Input material:
-.-.-

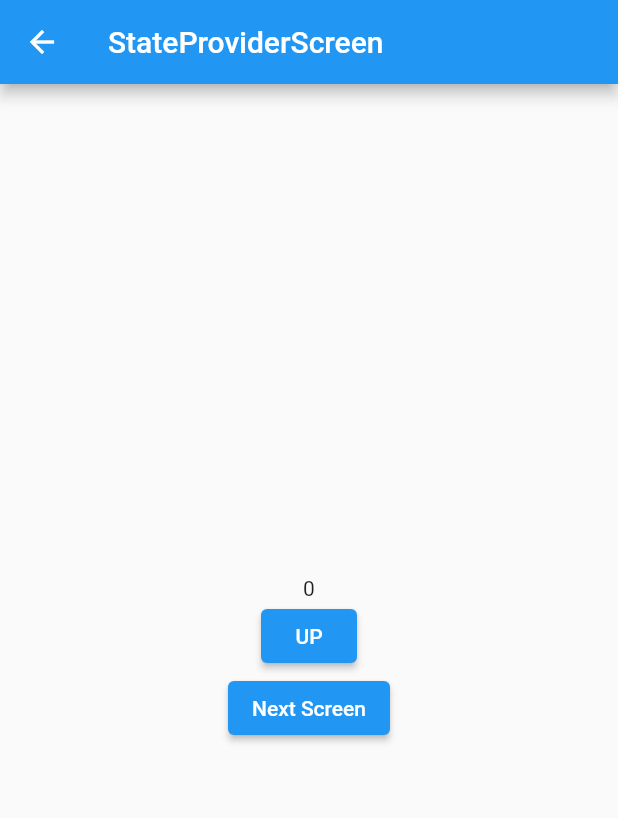
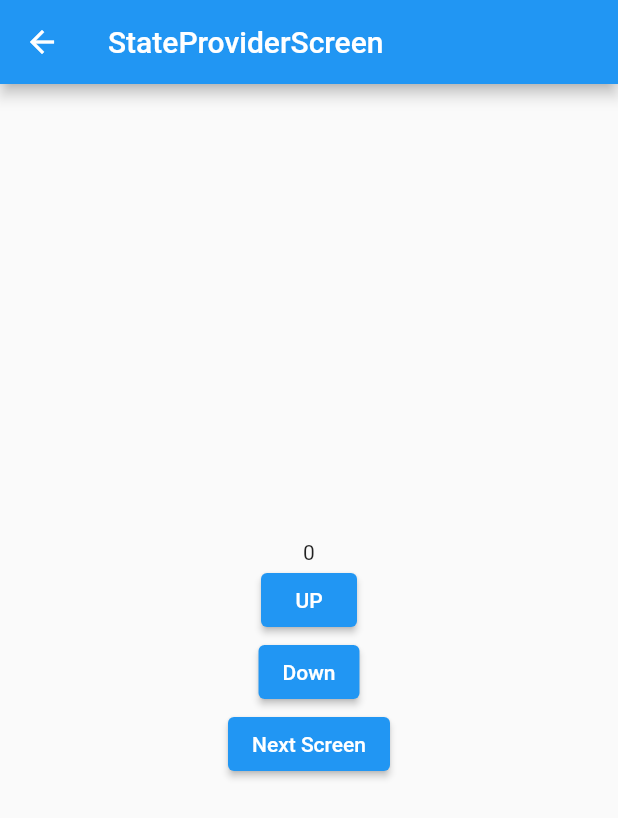
Before and after one commit to kim7881/riverpod_v1, a Flutter app: the screen it shows after launch, after a tap on "StateProviderScreen", on a phone screen of 412 x 824 dp. Shown: the top 818 px of the screen. Run offline on Flutter 3.47's test engine with Material 2 defaults, Android fonts, the phone set to English and light mode, and no system bars; our stand-ins replace flutter_riverpod.

Commit message:
stateProvider

```diff
--- a/lib/screen/state_provider_screen.dart
+++ b/lib/screen/state_provider_screen.dart
@@ -25,6 +25,13 @@ class StateProviderScreen extends ConsumerWidget {
                 ref.read(numberProvider.notifier).update((state) => state + 1);
               },
               child: Text('UP'),
+            ),
+            ElevatedButton(
+              onPressed: () {
+                ref.read(numberProvider.notifier).state =
+                ref.read(numberProvider.notifier).state - 1;
+              },
+              child: Text('Down'),
             ),
             ElevatedButton(
               onPressed: () {
```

-.-.-

The task: Pull out all lines from the entries above that include the word "notifier".

Your response:
                 ref.read(numberProvider.notifier).update((state) => state + 1);
+                ref.read(numberProvider.notifier).state =
+                ref.read(numberProvider.notifier).state - 1;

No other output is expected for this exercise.